Ample evidence may be observed in the 2nd chapter of the Gospel of Saint John (2:1-11) to advance the thesis of Mary’s entrepreneurial leadership. Having first scanned the environment and correctly discerned the impending social and legal catastrophes associated with a Jewish wedding reception on the cusp of running out of wine, Mary confidently solicits the assistance of Jesus and his newly appointed disciples to provide a viable solution. The ensuing miracle at the Cana wedding (John 2) provides a wonderful theological “pattern” for educational leaders that are intrigued with the possibilities of religious entrepreneurism but who, nonetheless, require assurances against the dangers of liberalist drift, pastoral professionalism, and theological revision.
Six (6) proficiencies characterize the entrepreneurial synergy among Jesus, Mary, and His disciples. A careful examination of their collaboration reveals the following fundamental competencies: (a) societal scanning, (b) divine mediation, (c) Apostolic creativity, (d) motivational mentorship, (e) strategic thinking, and (f) servant leadership. Following is a suggested model of Entrepreneurial Incubation and Acceleration that may provide a starting point for conversation among religious leaders interested in developing an experimental program in their schools.
The OINOS Model
Entrepreneurial Incubation & Acceleration
||“And the mother of Jesus was there. When the wine failed . . .” (John 2:1-3)
|– Desire for incarnational experiences
– Ability to effectively scan societal contexts
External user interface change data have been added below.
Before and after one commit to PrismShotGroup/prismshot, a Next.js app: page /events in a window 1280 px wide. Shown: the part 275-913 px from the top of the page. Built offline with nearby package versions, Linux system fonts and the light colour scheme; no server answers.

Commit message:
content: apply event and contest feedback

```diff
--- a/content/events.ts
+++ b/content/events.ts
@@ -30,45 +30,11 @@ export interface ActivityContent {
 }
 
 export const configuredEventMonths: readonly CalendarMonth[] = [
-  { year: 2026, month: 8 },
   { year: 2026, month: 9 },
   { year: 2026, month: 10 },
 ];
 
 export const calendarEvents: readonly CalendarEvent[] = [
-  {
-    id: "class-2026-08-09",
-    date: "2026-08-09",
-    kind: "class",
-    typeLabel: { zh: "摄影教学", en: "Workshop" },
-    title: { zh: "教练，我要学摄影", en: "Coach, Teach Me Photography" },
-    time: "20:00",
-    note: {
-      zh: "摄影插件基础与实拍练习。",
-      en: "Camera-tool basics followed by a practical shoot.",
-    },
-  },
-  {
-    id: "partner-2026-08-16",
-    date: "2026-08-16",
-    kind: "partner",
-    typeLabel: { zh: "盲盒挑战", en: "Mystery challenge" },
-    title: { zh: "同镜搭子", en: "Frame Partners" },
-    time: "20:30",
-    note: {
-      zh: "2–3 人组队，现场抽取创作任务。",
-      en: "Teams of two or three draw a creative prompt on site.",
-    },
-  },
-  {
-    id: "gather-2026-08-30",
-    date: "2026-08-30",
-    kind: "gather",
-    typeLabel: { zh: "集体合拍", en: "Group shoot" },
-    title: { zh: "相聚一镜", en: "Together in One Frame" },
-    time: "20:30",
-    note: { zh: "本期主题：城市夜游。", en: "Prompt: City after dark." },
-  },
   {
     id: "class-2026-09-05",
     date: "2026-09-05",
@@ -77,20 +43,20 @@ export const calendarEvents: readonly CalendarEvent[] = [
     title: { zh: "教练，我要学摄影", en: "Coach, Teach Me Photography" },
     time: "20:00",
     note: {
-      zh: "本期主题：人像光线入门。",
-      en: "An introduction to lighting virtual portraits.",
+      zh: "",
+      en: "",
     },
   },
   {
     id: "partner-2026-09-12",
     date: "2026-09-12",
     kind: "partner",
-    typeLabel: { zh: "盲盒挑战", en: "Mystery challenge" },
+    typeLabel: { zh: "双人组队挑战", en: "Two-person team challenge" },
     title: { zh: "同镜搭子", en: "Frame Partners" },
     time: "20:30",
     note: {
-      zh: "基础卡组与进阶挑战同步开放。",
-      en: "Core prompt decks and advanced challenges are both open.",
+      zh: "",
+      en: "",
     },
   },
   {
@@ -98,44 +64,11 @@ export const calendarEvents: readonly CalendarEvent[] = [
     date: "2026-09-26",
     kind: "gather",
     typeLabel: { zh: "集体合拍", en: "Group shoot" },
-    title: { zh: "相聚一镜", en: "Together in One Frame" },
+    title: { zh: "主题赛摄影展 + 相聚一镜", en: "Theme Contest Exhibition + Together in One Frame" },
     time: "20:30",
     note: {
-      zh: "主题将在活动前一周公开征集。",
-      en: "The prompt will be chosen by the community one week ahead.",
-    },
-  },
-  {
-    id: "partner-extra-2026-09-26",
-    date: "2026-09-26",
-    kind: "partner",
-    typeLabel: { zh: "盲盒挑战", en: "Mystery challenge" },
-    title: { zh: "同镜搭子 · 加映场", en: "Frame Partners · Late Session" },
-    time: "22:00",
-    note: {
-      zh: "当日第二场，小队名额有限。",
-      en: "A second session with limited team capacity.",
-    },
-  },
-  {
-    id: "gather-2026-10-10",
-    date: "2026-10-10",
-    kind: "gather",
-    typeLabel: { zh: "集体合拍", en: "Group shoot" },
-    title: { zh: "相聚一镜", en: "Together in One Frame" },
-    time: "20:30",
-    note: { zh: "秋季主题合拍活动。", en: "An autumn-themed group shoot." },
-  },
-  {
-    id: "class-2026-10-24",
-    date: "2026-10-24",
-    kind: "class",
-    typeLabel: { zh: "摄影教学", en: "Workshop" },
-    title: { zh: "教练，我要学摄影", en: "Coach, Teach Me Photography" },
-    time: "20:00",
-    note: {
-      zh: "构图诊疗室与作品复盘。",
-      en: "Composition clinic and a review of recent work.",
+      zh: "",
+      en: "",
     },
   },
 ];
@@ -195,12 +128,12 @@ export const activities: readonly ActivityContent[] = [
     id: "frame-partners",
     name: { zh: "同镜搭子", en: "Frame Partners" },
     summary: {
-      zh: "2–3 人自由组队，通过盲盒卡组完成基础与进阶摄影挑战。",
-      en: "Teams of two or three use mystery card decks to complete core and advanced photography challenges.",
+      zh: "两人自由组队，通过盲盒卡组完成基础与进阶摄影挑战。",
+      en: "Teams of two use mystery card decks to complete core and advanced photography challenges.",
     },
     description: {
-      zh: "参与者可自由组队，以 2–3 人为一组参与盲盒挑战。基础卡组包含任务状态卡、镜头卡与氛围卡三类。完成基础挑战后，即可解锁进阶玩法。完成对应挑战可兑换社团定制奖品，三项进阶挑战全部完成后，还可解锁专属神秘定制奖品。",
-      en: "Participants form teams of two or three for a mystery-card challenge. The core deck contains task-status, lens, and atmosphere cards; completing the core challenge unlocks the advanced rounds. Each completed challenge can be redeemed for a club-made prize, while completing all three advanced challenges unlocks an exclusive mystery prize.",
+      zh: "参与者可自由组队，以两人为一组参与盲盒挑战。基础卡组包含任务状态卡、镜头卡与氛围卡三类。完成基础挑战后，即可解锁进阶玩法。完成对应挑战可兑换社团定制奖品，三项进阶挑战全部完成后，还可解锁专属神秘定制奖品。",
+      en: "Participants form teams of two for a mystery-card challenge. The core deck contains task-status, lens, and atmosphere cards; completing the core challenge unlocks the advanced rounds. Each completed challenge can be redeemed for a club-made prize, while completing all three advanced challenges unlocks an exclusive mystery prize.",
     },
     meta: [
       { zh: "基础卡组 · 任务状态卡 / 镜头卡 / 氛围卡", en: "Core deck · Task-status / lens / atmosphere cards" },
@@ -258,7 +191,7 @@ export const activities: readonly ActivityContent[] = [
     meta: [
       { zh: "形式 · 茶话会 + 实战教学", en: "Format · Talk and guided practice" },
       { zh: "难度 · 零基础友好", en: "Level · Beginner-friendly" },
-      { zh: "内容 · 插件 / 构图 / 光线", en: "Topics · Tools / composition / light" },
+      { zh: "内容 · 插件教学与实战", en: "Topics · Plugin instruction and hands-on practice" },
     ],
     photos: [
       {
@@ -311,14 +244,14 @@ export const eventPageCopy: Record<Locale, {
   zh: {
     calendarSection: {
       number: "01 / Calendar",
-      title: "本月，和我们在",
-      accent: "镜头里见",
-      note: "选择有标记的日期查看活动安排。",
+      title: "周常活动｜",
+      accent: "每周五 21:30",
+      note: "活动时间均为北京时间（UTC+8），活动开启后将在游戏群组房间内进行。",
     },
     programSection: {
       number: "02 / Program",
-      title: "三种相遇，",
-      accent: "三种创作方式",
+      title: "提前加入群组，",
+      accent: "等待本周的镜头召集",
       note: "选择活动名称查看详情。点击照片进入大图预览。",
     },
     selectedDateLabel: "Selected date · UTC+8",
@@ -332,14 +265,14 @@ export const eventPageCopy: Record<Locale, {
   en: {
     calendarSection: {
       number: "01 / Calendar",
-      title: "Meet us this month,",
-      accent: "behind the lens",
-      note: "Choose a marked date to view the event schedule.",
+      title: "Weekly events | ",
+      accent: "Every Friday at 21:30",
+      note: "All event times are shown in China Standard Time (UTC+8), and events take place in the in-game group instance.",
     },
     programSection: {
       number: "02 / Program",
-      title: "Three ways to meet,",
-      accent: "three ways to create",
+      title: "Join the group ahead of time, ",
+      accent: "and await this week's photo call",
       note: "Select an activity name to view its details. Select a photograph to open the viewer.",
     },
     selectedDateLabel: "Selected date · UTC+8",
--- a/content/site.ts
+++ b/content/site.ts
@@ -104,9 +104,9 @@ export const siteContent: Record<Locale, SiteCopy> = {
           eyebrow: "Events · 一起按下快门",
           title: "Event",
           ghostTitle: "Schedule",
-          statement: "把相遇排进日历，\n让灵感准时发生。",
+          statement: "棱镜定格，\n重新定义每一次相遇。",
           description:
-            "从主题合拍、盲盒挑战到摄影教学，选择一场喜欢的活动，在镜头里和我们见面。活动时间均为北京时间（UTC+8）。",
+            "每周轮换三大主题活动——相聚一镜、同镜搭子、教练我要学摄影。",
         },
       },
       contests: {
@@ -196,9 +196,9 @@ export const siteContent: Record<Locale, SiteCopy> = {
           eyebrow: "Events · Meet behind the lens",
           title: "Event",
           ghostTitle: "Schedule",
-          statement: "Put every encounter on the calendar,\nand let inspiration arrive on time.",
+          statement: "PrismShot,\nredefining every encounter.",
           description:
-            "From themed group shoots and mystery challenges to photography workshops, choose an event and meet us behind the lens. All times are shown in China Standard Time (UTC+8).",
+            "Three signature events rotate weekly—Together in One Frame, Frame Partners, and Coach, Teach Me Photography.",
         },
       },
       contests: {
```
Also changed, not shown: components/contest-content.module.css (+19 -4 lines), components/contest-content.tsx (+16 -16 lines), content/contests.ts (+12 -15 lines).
– Skill to identify current & future problems
||“They have no wine.” (John 2:2)||– Desire to seek Divine mediation & council
– Desire to collaborate with God
||“Six water pots of stone were set there after the Jewish manner of purification.” (John 2:6)||– Ability to develop innovative solutions
– Desire to provide solutions that are based on Divine council & Apostolic parameters
||“His mother said to the servants, do whatever He says.” (John 2:5)||– Ability to effectively influence others
– Ability to nurture creativity of others
– Ability to motivate others
||“Fill the water pots with water. And they filled them up to the brim.”
|– Ability to think strategically
– Skill to develop detailed action plans
||“Draw some out, and bear unto the ruler of the feast.” (John 2:8)||– Willingness to serve others
– Ability to be a steward of leadership
Innovative seminaries and/or theological schools may consider utilizing the aforementioned OINOS Model to design Religious Entrepreneurial Incubators and Accelerators for aspiring students. Similar to the six stone water-pots that were used by Jesus to provide an abundance of wine to the wedding couple and their guests, such programs could help “fill” the entrepreneurial “dowries” of our nation’s future leaders to the brim!
In his sermon on the 5th Chapter of Matthew’s Gospel, Saint John Chrysostom insists that the Church has a responsibility to provide salt and light “to a world that has lost its savor, and decaying.” He insists that religious leaders must furnish “superintendence of the common good,” by striving to provide “good fountains that run over for the benefit of others.”
In the final analysis, our nation’s theological schools and seminaries are the incubators – the “good fountains” – of society’s conscience. The degree to which these institutions effectively prepare the religious leaders of tomorrow to provide appropriate “superintendence of the common good,” will be greatly influenced by the pedagogical models and curricula chosen for the noble task. May the selection be the result of a genuine dialogue concerning the Church’s responsibility to sacrificially serve and transform humanity – to effectively provide salt and light –in the Name of the Incarnate Lord!